To help separate the myths from the facts about this misunderstood liquor, we turned to one of the world’s leading absinthe experts, Ted A. Breaux. The professional scientist and researcher has been studying the Green Fairy for decades and was instrumental in getting absinthe back on store shelves in America. He also created Lucid Absinthe and founded Jade Liqueurs. Here are the five most common myths he hears about the spirit.
1. Absinthe is hallucinogenic
Certain absinthe marketers love to capitalize on their product’s most prevalent and illicit reputation, but the fact is that it’s no more likely to make you see things than vodka, whiskey or tequila. Recent scientific studies—some of them co-authored by Breaux himself—“have demonstrated beyond doubt that pre-ban absinthes contained no hallucinogens, opiates or other psychoactive substances,” he says. “The most powerful ‘drug’ in absinthe is and has always been a high volume of neatly disguised, seductively perfumed alcohol.”
2. Absinthe was banned because it’s hallucinogenic
So if absinthe isn’t hallucinogenic, why was it banned in most European countries and the US in the early 20th century? “Absinthe became a victim of its own popularity when the French wine industry and temperance movement targeted a common scapegoat to promote their respective agendas,” Breaux says. In reality, according to Breaux, it was “cheap, adulterated versions of the drink” sold by unscrupulous manufacturers—not unlike bathtub gin during Prohibition—that caused problems.
3. Absinthe in the US isn’t real
Up until 2007, this particular myth had some truth to it, as absinthe was still banned in American markets. Today, there are more than a few options on liquor store shelves. “A few exceptions aside, the quality and authenticity of absinthes found in the US market is very good,” Breaux says. And that means they’re made with Artemisia absinthium, AKA grande wormwood, the herb that gives the liquor its name and its flavor. “In contrast, the EU market remains heavily contaminated with offerings that amount to flavored vodka and green dye posing as absinthe, many being offered at prices well beyond their value,” he says.
4. Absinthe is from the Czech Republic
In the early 1990s, after the Velvet Revolution, the Czech Republic received a surge of “tourists willing to pay a premium for any bottled green (or bluish) liquid labeled ‘absinth’.” The truth is that the spirit was invented in Switzerland around the turn of the 19th century and was produced there and just over the border in southeastern France. “During the height of its popularity [in the late 1800s], more than 95 percent of the world’s absinthe was produced in that region,” Breaux says.
5. Absinthe should be served with a flaming sugar cube
The classic method of serving absinthe involves slowly dripping water into a stemmed glass of the spirit, often over a sugar cube held on a special perforated spoon. During the process, the spirit will louche, which means to turn cloudy and opaque.

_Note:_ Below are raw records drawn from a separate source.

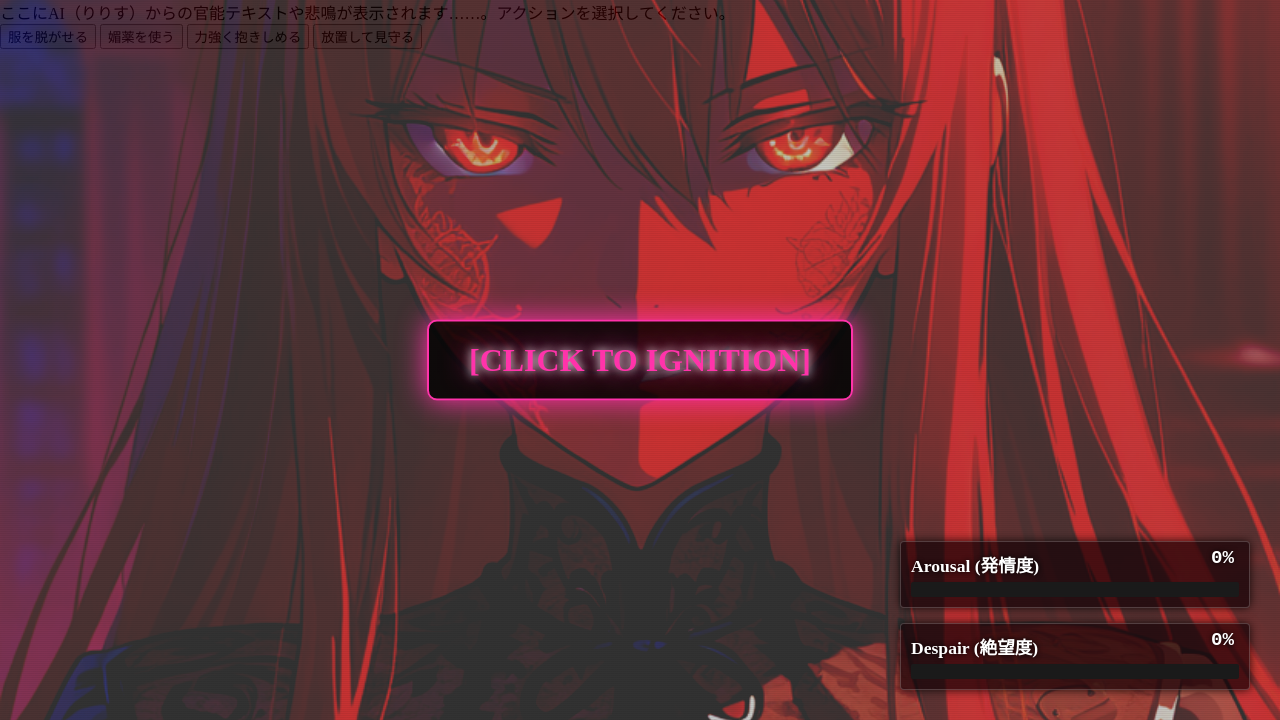
Repository: chatgdpkuesuto-sys/quest-rpg
Page: 00_Dashboard/index.html
These files come from the project's save history. The page is drawn as it stood at one moment and after the next save; the edit follows.
The browser window is 1280 px wide. The pictures show the whole page.

Above is the page before, as saved 2026-02-20 07:21:59.

### 00_Dashboard/index.html
<!DOCTYPE html>
<html lang="ja">

<head>
    <meta charset="UTF-8">
    <meta name="viewport" content="width=device-width, initial-scale=1.0">
    <title>Machadun Dashboard (OBS Overlay)</title>
    <link rel="stylesheet" href="style.css">
</head>

<body>
    <!-- 背景CG用コンテナ -->
    <div id="bg-container">
        <!-- 初期画像。生成後は最新画像に置き換わります -->
        <img id="bg-image" src="outputs/latest.png" alt="Current CG"
            onerror="this.src=''; this.style.backgroundColor='#0a0000';">
    </div>

    <!-- 狂気・発情エフェクト用オーバーレイ -->
    <div id="blood-overlay"></div>
    <div id="glitch-overlay"></div>

    <!-- ステータスバー（画面下部などに配置） -->
    <div id="status-container">
        <div class="status-box">
            <div class="status-label">Arousal (発情度)</div>
            <div class="progress-bar">
                <div id="arousal-fill" class="progress-fill arousal"></div>
            </div>
            <div id="arousal-value" class="status-value">0%</div>
        </div>

        <div class="status-box">
            <div class="status-label">Despair (絶望度)</div>
            <div class="progress-bar">
                <div id="despair-fill" class="progress-fill despair"></div>
            </div>
            <div id="despair-value" class="status-value">0%</div>
        </div>
    </div>

    <!-- BGM等制御用の初期化ボタン (ブラウザの自動再生ポリシー対策用) -->
    <div id="init-audio" onclick="initEngine()">[CLICK TO IGNITION]</div>

    <!-- Zundamon Voice Player -->
    <audio id="voice-player" src="outputs/voice.wav" preload="none"></audio>

    <!-- 🌟 NEW: ダイアログ（テキスト）ボックス 🌟 -->
    <div id="dialogue-container">
        <div id="dialogue-text">ここにAI（りりす）からの官能テキストや悲鳴が表示されます……。アクションを選択してください。</div>
    </div>

    <!-- プレイヤーアクションパネル (Neural Bridge) -->
    <div id="action-panel">
        <button class="action-btn" onclick="sendAction('服を脱がせる')">服を脱がせる</button>
        <button class="action-btn" onclick="sendAction('媚薬を使う')">媚薬を使う</button>
        <button class="action-btn" onclick="sendAction('力強く抱きしめる')">力強く抱きしめる</button>
        <button class="action-btn" onclick="sendAction('放置して見守る')">放置して見守る</button>
    </div>

    <!-- Neural Bridge送信用スクリプト -->
    <script>
        async function sendAction(actionName) {
            console.log("Action Sent:", actionName);

            // 視覚的フィードバック（ボタンクリック時）
            document.body.style.animation = "shake 0.2s";
            setTimeout(() => document.body.style.animation = "none", 200);

            try {
                // URLパラメータにタイムスタンプをつけてキャッシュを完全に無効化する
                await fetch(`http://localhost:5000/action?t=${Date.now()}`, {
                    method: 'POST',
                    headers: {
                        'Content-Type': 'application/json',
                        'Cache-Control': 'no-cache'
                    },
                    body: JSON.stringify({ action: actionName, time: Date.now() })
                });
            } catch (e) {
                console.error("Failed to send action:", e);
            }
        }
    </script>

    <!-- 設定ファイル読込 -->
    <script src="status.js"></script>
    <!-- エンジンロジック読込 -->
    <script src="engine.js"></script>
</body>

</html>

### 00_Dashboard/style.css
/* ==============================================
   00_Dashboard: OBS Overlay CSS
============================================== */

:root {
    --neon-pink: #ff33aa;
    --deep-red: #cc0000;
    --bar-bg: rgba(20, 0, 5, 0.7);
}

body,
html {
    margin: 0;
    padding: 0;
    width: 100%;
    height: 100%;
    overflow: hidden;
    background-color: transparent;
    /* OBSで透過させるため */
    font-family: 'Shippori Mincho', "Noto Serif JP", serif;
}

/* --- BACKGROUND CG --- */
#bg-container {
    position: absolute;
    top: 0;
    left: 0;
    width: 100%;
    height: 100%;
    z-index: 1;
    overflow: hidden;
    display: flex;
    justify-content: center;
    align-items: center;
}

#bg-image {
    min-width: 100%;
    min-height: 100%;
    object-fit: cover;
    opacity: 0.8;
    /* 好みに応じて調整。透過チャット画面の後ろで輝く */
    filter: brightness(0.7) contrast(1.2);
    transition: all 0.5s ease;
}

/* --- OVERLAYS --- */
#blood-overlay {
    position: absolute;
    top: 0;
    left: 0;
    width: 100%;
    height: 100%;
    pointer-events: none;
    box-shadow: inset 0 0 0px rgba(255, 0, 128, 0);
    z-index: 5;
    transition: box-shadow 0.5s ease;
}

#glitch-overlay {
    position: absolute;
    top: 0;
    left: 0;
    width: 100%;
    height: 100%;
    pointer-events: none;
    background: repeating-linear-gradient(0deg,
            rgba(0, 0, 0, 0.1),
            rgba(0, 0, 0, 0.1) 1px,
            transparent 1px,
            transparent 2px);
    z-index: 6;
    opacity: 0.5;
}

/* 常に発動する心音パルス（発情度MAX用） */
.pulse-extreme {
    animation: extremePulse 0.8s infinite alternate !important;
}

@keyframes extremePulse {
    0% {
        transform: scale(1);
        box-shadow: inset 0 0 50px rgba(255, 0, 128, 0.4);
        filter: brightness(1);
    }

    100% {
        transform: scale(1.03);
        box-shadow: inset 0 0 150px rgba(255, 0, 50, 0.8);
        filter: brightness(1.3) contrast(1.5);
    }
}

/* --- STATUS BARS --- */
#status-container {
    position: absolute;
    bottom: 30px;
    right: 30px;
    width: 350px;
    z-index: 10;
    display: flex;
    flex-direction: column;
    gap: 15px;
}

.status-box {
    background: var(--bar-bg);
    border: 1px solid rgba(255, 255, 255, 0.2);
    border-radius: 4px;
    padding: 10px;
    box-shadow: 0 0 10px rgba(0, 0, 0, 0.8);
    position: relative;
}

.status-label {
    color: white;
    font-size: 1.1rem;
    font-weight: bold;
    margin-bottom: 5px;
    text-shadow: 0 0 5px black;
}

.progress-bar {
    width: 100%;
    height: 15px;
    background: #1a1a1a;
    border-radius: 2px;
    overflow: hidden;
    position: relative;
}

.progress-fill {
    height: 100%;
    width: 0%;
    transition: width 1s cubic-bezier(0.4, 0, 0.2, 1);
}

.progress-fill.arousal {
    background: linear-gradient(90deg, #aa0055, var(--neon-pink));
    box-shadow: 0 0 10px var(--neon-pink);
}

.progress-fill.despair {
    background: linear-gradient(90deg, #550000, var(--deep-red));
    box-shadow: 0 0 10px var(--deep-red);
}

.status-value {
    position: absolute;
    top: 5px;
    right: 15px;
    color: white;
    font-weight: bold;
    font-family: monospace;
    font-size: 1.2rem;
    text-shadow: 0 0 5px black;
}

/* アラートアニメーション */
.alert-glow {
    animation: alertGlow 0.5s infinite alternate;
}

@keyframes alertGlow {
    0% {
        border-color: rgba(255, 51, 170, 0.5);
        box-shadow: 0 0 10px rgba(255, 51, 170, 0.5);
    }

    100% {
        border-color: rgba(255, 51, 170, 1);
        box-shadow: 0 0 30px rgba(255, 51, 170, 1);
    }
}

/* --- INIT BUTTON --- */
#init-audio {
    position: absolute;
    top: 50%;
    left: 50%;
    transform: translate(-50%, -50%);
    z-index: 100;
    color: var(--neon-pink);
    font-size: 2rem;
    font-weight: bold;
    cursor: pointer;
    background: rgba(0, 0, 0, 0.8);
    padding: 20px 40px;
    border: 2px solid var(--neon-pink);
    border-radius: 10px;
    animation: neon-btn 1.5s infinite alternate;
}

@keyframes neon-btn {
    0% {
        box-shadow: 0 0 10px var(--neon-pink);
        text-shadow: 0 0 5px #fff, 0 0 10px var(--neon-pink);
    }

    100% {
        box-shadow: 0 0 30px var(--neon-pink);
        text-shadow: 0 0 10px #fff, 0 0 30px var(--neon-pink);
    }
}

### 00_Dashboard/status.js
// ==============================================
// 00_Dashboard: Game State Data
// AI（3.1 Pro）がゲーム進行に合わせてこのファイルを直接書き換えます。
// ライブサーバー環境では、このファイルが上書き保存されると自動的に
// ブラウザがリロードされ、新しい値が取得されます。
// ==============================================

const GAME_STATE = {
    // 0〜100% の数値
    arousal: 15,    // 発情度（高くなると心音が鳴る）
    despair: 5,     // 絶望度（高くなると画面がグリッチする）

    // 背景画像への相対パス
    current_bg: "../99_Ero_Library/Images/Placeholder_CG.jpg",

    // 画面に一時的に表示するシステムメッセージやフラグ
    latest_event: "「男性」の匂いを感じ取り、ヒロインたちが集まった。",
    is_climax: false // trueになると特殊演出（フラッシュバックや絶叫オーディオなど）が発動可能
};

### 00_Dashboard/engine.js
// ==============================================
// 00_Dashboard: OBS Overlay Engine (Real-Time JSON Polling)
// ==============================================

// --- Audio Generation via Web Audio API ---
const audioCtx = new (window.AudioContext || window.webkitAudioContext)();
let heartbeatInterval = null;
let currentArousal = 0; // 同期用キャッシュ

// Audio Initialization (Must be clicked once due to browser autoplay policies)
function initEngine() {
    if (audioCtx.state === 'suspended') {
        audioCtx.resume();
    }
    document.getElementById('init-audio').style.display = 'none';

    // 0.5秒ごとにJSONをポーリングして画面を更新
    setInterval(pollGameState, 500);
    // 初期ポーリング
    pollGameState();
}

// ドクン、ドクンという心音を合成する関数
function playHeartbeat(intensity) {
    if (audioCtx.state === 'suspended') return;

    const baseFreq = 40 + (intensity * 0.5);

    const osc = audioCtx.createOscillator();
    const gainNode = audioCtx.createGain();

    osc.type = 'sine';

    osc.frequency.setValueAtTime(baseFreq, audioCtx.currentTime);
    osc.frequency.exponentialRampToValueAtTime(10, audioCtx.currentTime + 0.3);

    gainNode.gain.setValueAtTime(0, audioCtx.currentTime);
    gainNode.gain.linearRampToValueAtTime(1.0, audioCtx.currentTime + 0.05);
    gainNode.gain.exponentialRampToValueAtTime(0.1, audioCtx.currentTime + 0.15);
    gainNode.gain.linearRampToValueAtTime(0.8, audioCtx.currentTime + 0.2);
    gainNode.gain.exponentialRampToValueAtTime(0.01, audioCtx.currentTime + 0.4);

    osc.connect(gainNode);
    gainNode.connect(audioCtx.destination);

    osc.start();
    osc.stop(audioCtx.currentTime + 0.5);
}

// 発情度に応じた心音ループの更新
function updateHeartbeatLoop(arousalLevel) {
    if (currentArousal === arousalLevel) return; // 変更がなければ何もしない
    currentArousal = arousalLevel;

    if (heartbeatInterval) clearInterval(heartbeatInterval);

    if (arousalLevel < 30) return; // 30未満は心音なし

    const intervalMs = 1000 - ((arousalLevel - 30) * 8.5);

    heartbeatInterval = setInterval(() => {
        playHeartbeat(arousalLevel);

        // CSS Animation Sync
        const blood = document.getElementById('blood-overlay');
        blood.style.boxShadow = `inset 0 0 ${arousalLevel * 2}px rgba(255, 0, ${100 - arousalLevel}, ${arousalLevel / 100})`;
        setTimeout(() => {
            blood.style.boxShadow = `inset 0 0 0px rgba(255, 0, 128, 0)`;
        }, 300);

    }, intervalMs);
}

// === Asynchronous JSON Polling ===
async function pollGameState() {
    try {
        // キャッシュパージのためにタイムスタンプ付与
        const response = await fetch('status.json?t=' + new Date().getTime());
        if (!response.ok) return;
        const state = await response.json();

        // DOM Elements
        const arousalFill = document.getElementById('arousal-fill');
        const arousalVal = document.getElementById('arousal-value');
        const despairFill = document.getElementById('despair-fill');
        const despairVal = document.getElementById('despair-value');
        const bgImage = document.getElementById('bg-image');

        // Update Values smoothly
        arousalFill.style.width = `${state.arousal}%`;
        arousalVal.innerText = `${state.arousal}%`;

        despairFill.style.width = `${state.despair}%`;
        despairVal.innerText = `${state.despair}%`;

        // Update Background Image if provided
        // status.json からの更新シグナル（タイムスタンプ変更）で強制更新する
        if (state.current_image) {
            // 初回ロード時、またはタイムスタンプが更新された場合に画像・音声をリロード
            if (!window.lastImageTimestamp || state.timestamp !== window.lastImageTimestamp) {
                const timeStr = "?t=" + (state.timestamp || new Date().getTime());

                // 画像更新
                bgImage.src = state.current_image + timeStr;

                // 音声更新と再生
                const voicePlayer = document.getElementById('voice-player');
                if (voicePlayer) {
                    voicePlayer.src = "outputs/voice.wav" + timeStr;
                    voicePlayer.play().catch(e => console.log("Audio autoplay blocked:", e));
                }

                window.lastImageTimestamp = state.timestamp;
            }
        }

        // Arousal Effects (Visual Pulse)
        if (state.arousal >= 80) {
            arousalFill.parentElement.parentElement.classList.add('alert-glow');
            document.body.classList.add('pulse-extreme');
        } else {
            arousalFill.parentElement.parentElement.classList.remove('alert-glow');
            document.body.classList.remove('pulse-extreme');
        }

        // Despair Effects (Glitch)
        const glitchOverlay = document.getElementById('glitch-overlay');
        if (state.despair >= 50) {
            glitchOverlay.style.opacity = (state.despair / 100);
            if (state.despair >= 80) {
                document.body.style.animation = "shake 0.3s infinite";
            }
        } else {
            glitchOverlay.style.opacity = 0;
            document.body.style.animation = "none";
        }

        // オーディオループの即時更新
        updateHeartbeatLoop(state.arousal);

    } catch (error) {
        console.error("Failed to fetch status.json:", error);
    }
}

After the next save:
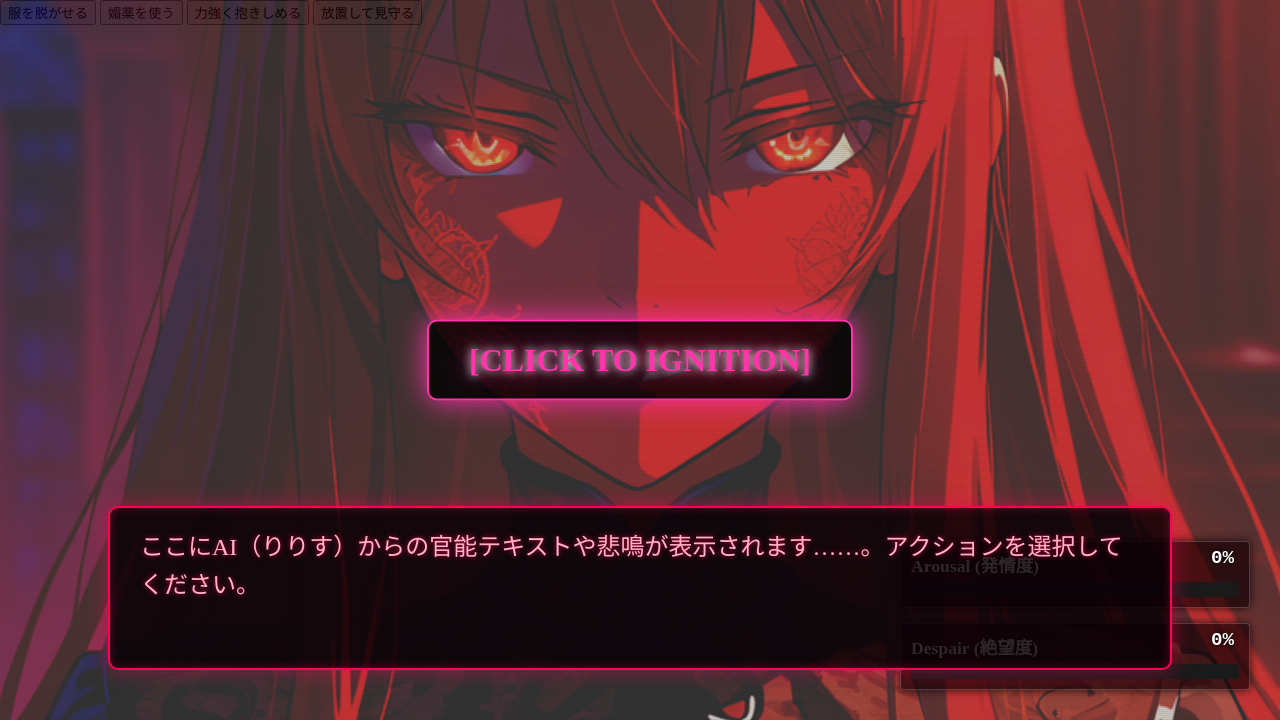
Saved 13 s later.
--- a/00_Dashboard/style.css
+++ b/00_Dashboard/style.css
@@ -1,6 +1,38 @@
 /* ==============================================
    00_Dashboard: OBS Overlay CSS
 ============================================== */
+
+/* ========================================================== */
+/* Dialogue Box (Visual Novel Style) */
+/* ========================================================== */
+
+#dialogue-container {
+    position: absolute;
+    bottom: 50px;
+    left: 50%;
+    transform: translateX(-50%);
+    width: 80%;
+    max-width: 1000px;
+    background: rgba(10, 0, 5, 0.85);
+    border: 2px solid #ff0055;
+    border-radius: 10px;
+    padding: 20px 30px;
+    box-shadow: 0 0 20px rgba(255, 0, 85, 0.5), inset 0 0 10px rgba(255, 0, 85, 0.3);
+    z-index: 40;
+}
+
+#dialogue-text {
+    font-family: 'Times New Roman', serif;
+    color: #ffb3c6;
+    font-size: 24px;
+    line-height: 1.6;
+    text-shadow: 0 0 5px rgba(255, 0, 85, 0.8);
+    min-height: 120px;
+}
+
+/* ========================================================== */
+/* Action Panel (Neural Bridge UI) */
+/* ========================================================== */
 
 :root {
     --neon-pink: #ff33aa;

But in “another tradition that magically appeared in the 1990s,” Breaux says, the sugar is first soaked with alcohol and lit with a match. Though impressive, the “fire ritual” is really designed to distract from the fact that a cheap and artificial product will not louche.